Leave the pictures out and return every line below exactly.

━━━━━ Provided records

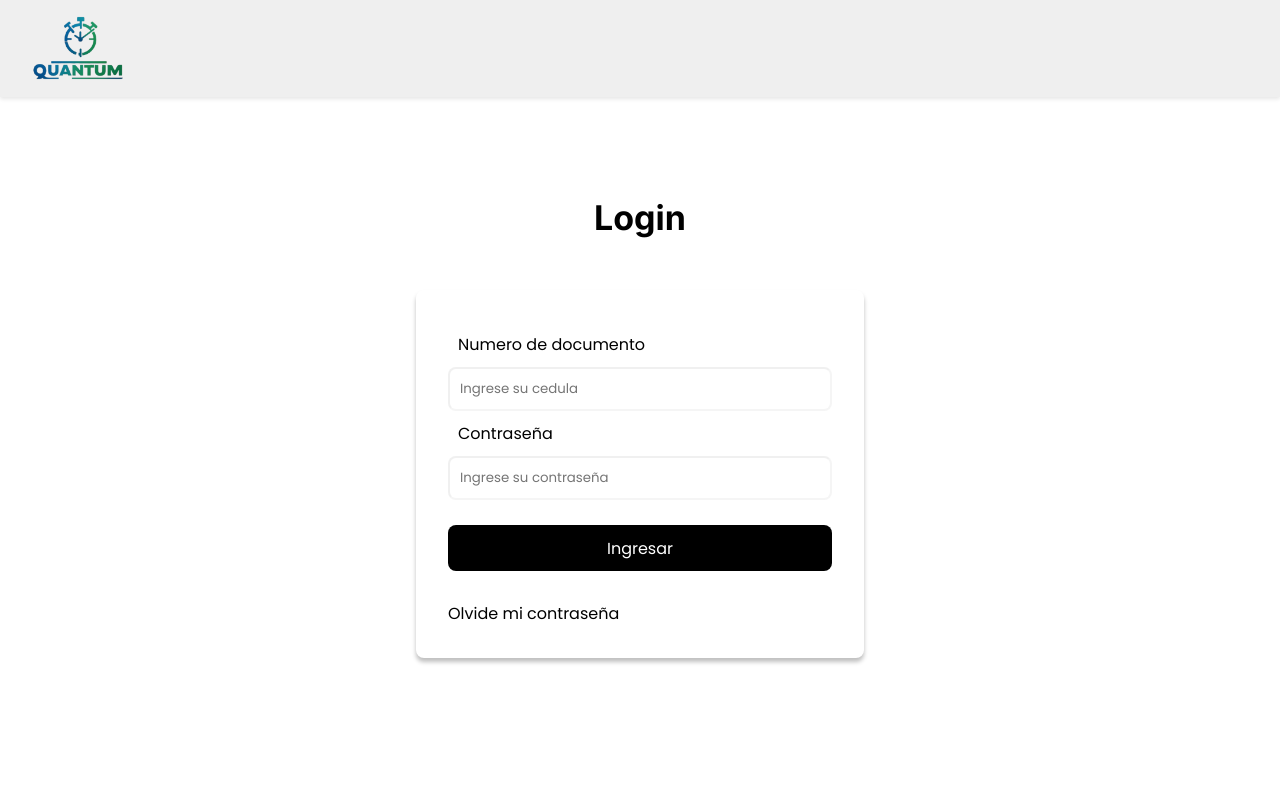
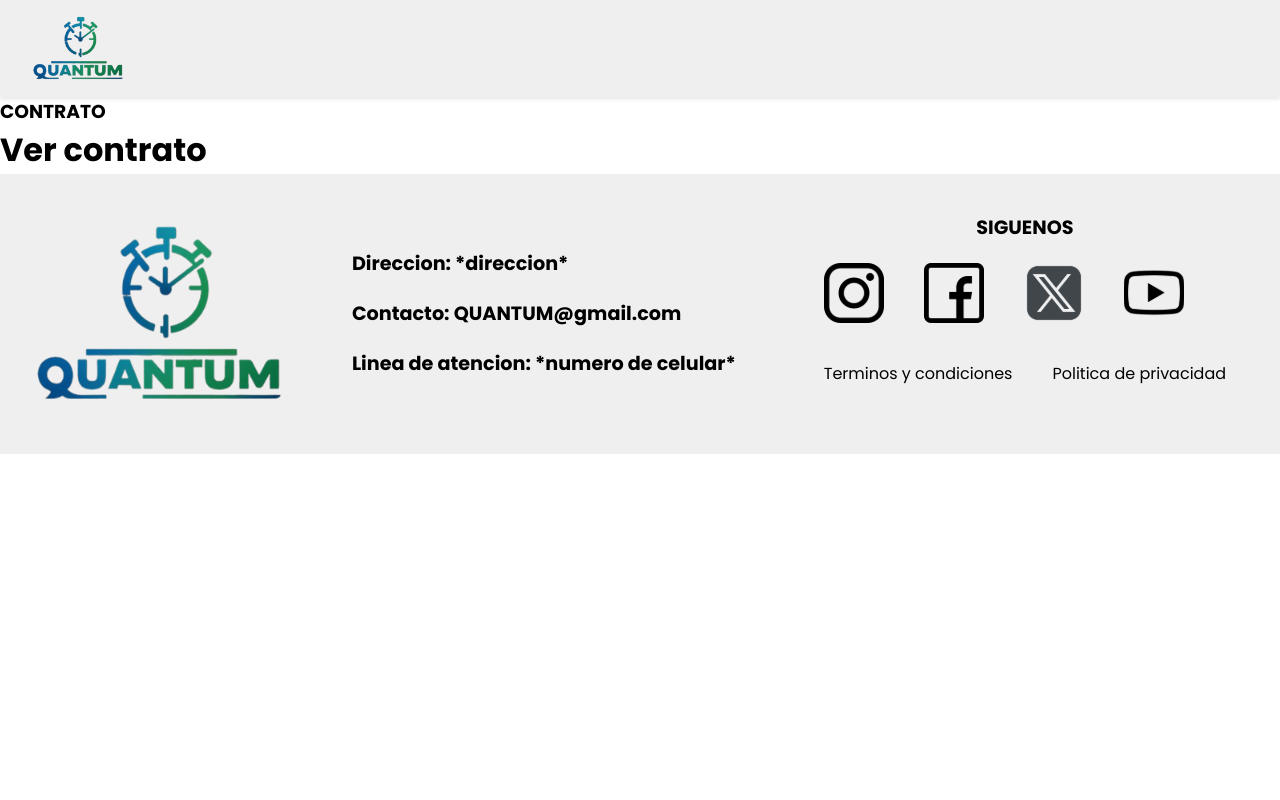
Before and after one commit to T0rricelly/mookup_quantum, a React (Vite) app: page /contrat in a window 1280 px wide. Shown: the top 800 px of the page. Built offline with nearby package versions, Linux system fonts and the light colour scheme.

Commit message:
table contrat

```diff
--- /dev/null
+++ b/src/components/components_home/table_employe.jsx
@@ -0,0 +1,18 @@
+import React from "react";
+import Header from "../components_auth/Header_Auth";
+import Footer from "../components_auth/footer";
+
+const Table_Employe = () => {
+  return (
+    <>
+      <Header />
+      <h3>CONTRATO</h3>
+      <h1>Ver contrato</h1>
+      <nav className="container_contrat"></nav>
+
+      <Footer />
+    </>
+  );
+};
+
+export default Table_Employe;
--- a/src/main.jsx
+++ b/src/main.jsx
@@ -7,6 +7,7 @@ import { Route } from 'react-router-dom';
 import { Forgot_Pasword } from './components/components_auth/Forgot_Pasword';
 import { Restore } from './components/components_auth/Restore';
 import  Home from './components/components_home/Home';
+import Table_Employe from './components/components_home/table_employe';
 
 createRoot(document.getElementById('root')).render(
   <StrictMode>
@@ -18,6 +19,7 @@ createRoot(document.getElementById('root')).render(
         <Route path="/restore" element={<Restore/>} />
         <Route path="/new" element={<New/>} />
         <Route path="/" element={<Home/>} />
+        <Route path="/contrat" element={<Table_Employe/>} />
       </Routes>
     </BrowserRouter>
   </StrictMode>
--- /dev/null
+++ b/src/styles/styles_home/table_employe.css
@@ -0,0 +1,7 @@
+.h3{
+    bottom: 0px;
+    }
+.container_contrat{
+    background-color: black 1px solid;
+    color: rgb(145, 137, 137);
+}
```
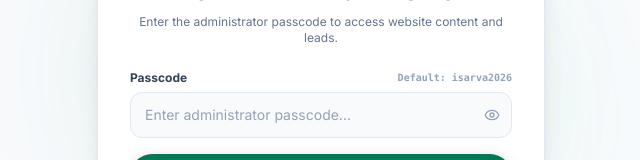
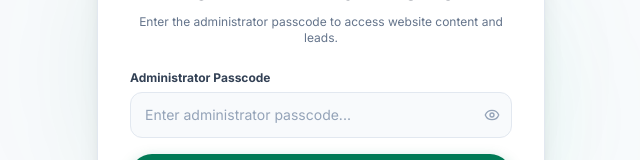
Before and after one commit to idaksh6/isarva-erp, a Next.js app: page /isarva-erp/admin in a window 1280 px wide. Shown: the part 321-481 px from the top of the page, without its empty margins (319-959 px from the left). Built offline with nearby package versions, Linux system fonts and the light colour scheme.

Commit message:
fix: remove default passcode hint from admin login screen

```diff
--- a/src/app/admin/page.js
+++ b/src/app/admin/page.js
@@ -147,9 +147,8 @@
           {/* Login Form */}
           <form onSubmit={handleLogin} className="space-y-4">
             <div>
-              <label className="block text-xs font-bold text-slate-700 mb-1.5 flex items-center justify-between">
-                <span>Passcode</span>
-                <span className="text-[10px] text-slate-400 font-mono">Default: isarva2026</span>
+              <label className="block text-xs font-bold text-slate-700 mb-1.5">
+                Administrator Passcode
               </label>
 
               <div className="relative">
```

━━━━━━━━━━

**Response to the exercise:**
Before and after one commit to T0rricelly/mookup_quantum, a React (Vite) app: page /contrat in a window 1280 px wide. Shown: the top 800 px of the page. Built offline with nearby package versions, Linux system fonts and the light colour scheme.

Commit message:
table contrat

```diff
--- /dev/null
+++ b/src/components/components_home/table_employe.jsx
@@ -0,0 +1,18 @@
+import React from "react";
+import Header from "../components_auth/Header_Auth";
+import Footer from "../components_auth/footer";
+
+const Table_Employe = () => {
+  return (
+    <>
+      <Header />
+      <h3>CONTRATO</h3>
+      <h1>Ver contrato</h1>
+      <nav className="container_contrat"></nav>
+
+      <Footer />
+    </>
+  );
+};
+
+export default Table_Employe;
--- a/src/main.jsx
+++ b/src/main.jsx
@@ -7,6 +7,7 @@ import { Route } from 'react-router-dom';
 import { Forgot_Pasword } from './components/components_auth/Forgot_Pasword';
 import { Restore } from './components/components_auth/Restore';
 import  Home from './components/components_home/Home';
+import Table_Employe from './components/components_home/table_employe';
 
 createRoot(document.getElementById('root')).render(
   <StrictMode>
@@ -18,6 +19,7 @@ createRoot(document.getElementById('root')).render(
         <Route path="/restore" element={<Restore/>} />
         <Route path="/new" element={<New/>} />
         <Route path="/" element={<Home/>} />
+        <Route path="/contrat" element={<Table_Employe/>} />
       </Routes>
     </BrowserRouter>
   </StrictMode>
--- /dev/null
+++ b/src/styles/styles_home/table_employe.css
@@ -0,0 +1,7 @@
+.h3{
+    bottom: 0px;
+    }
+.container_contrat{
+    background-color: black 1px solid;
+    color: rgb(145, 137, 137);
+}
```
Before and after one commit to idaksh6/isarva-erp, a Next.js app: page /isarva-erp/admin in a window 1280 px wide. Shown: the part 321-481 px from the top of the page, without its empty margins (319-959 px from the left). Built offline with nearby package versions, Linux system fonts and the light colour scheme.

Commit message:
fix: remove default passcode hint from admin login screen

```diff
--- a/src/app/admin/page.js
+++ b/src/app/admin/page.js
@@ -147,9 +147,8 @@
           {/* Login Form */}
           <form onSubmit={handleLogin} className="space-y-4">
             <div>
-              <label className="block text-xs font-bold text-slate-700 mb-1.5 flex items-center justify-between">
-                <span>Passcode</span>
-                <span className="text-[10px] text-slate-400 font-mono">Default: isarva2026</span>
+              <label className="block text-xs font-bold text-slate-700 mb-1.5">
+                Administrator Passcode
               </label>
 
               <div className="relative">
```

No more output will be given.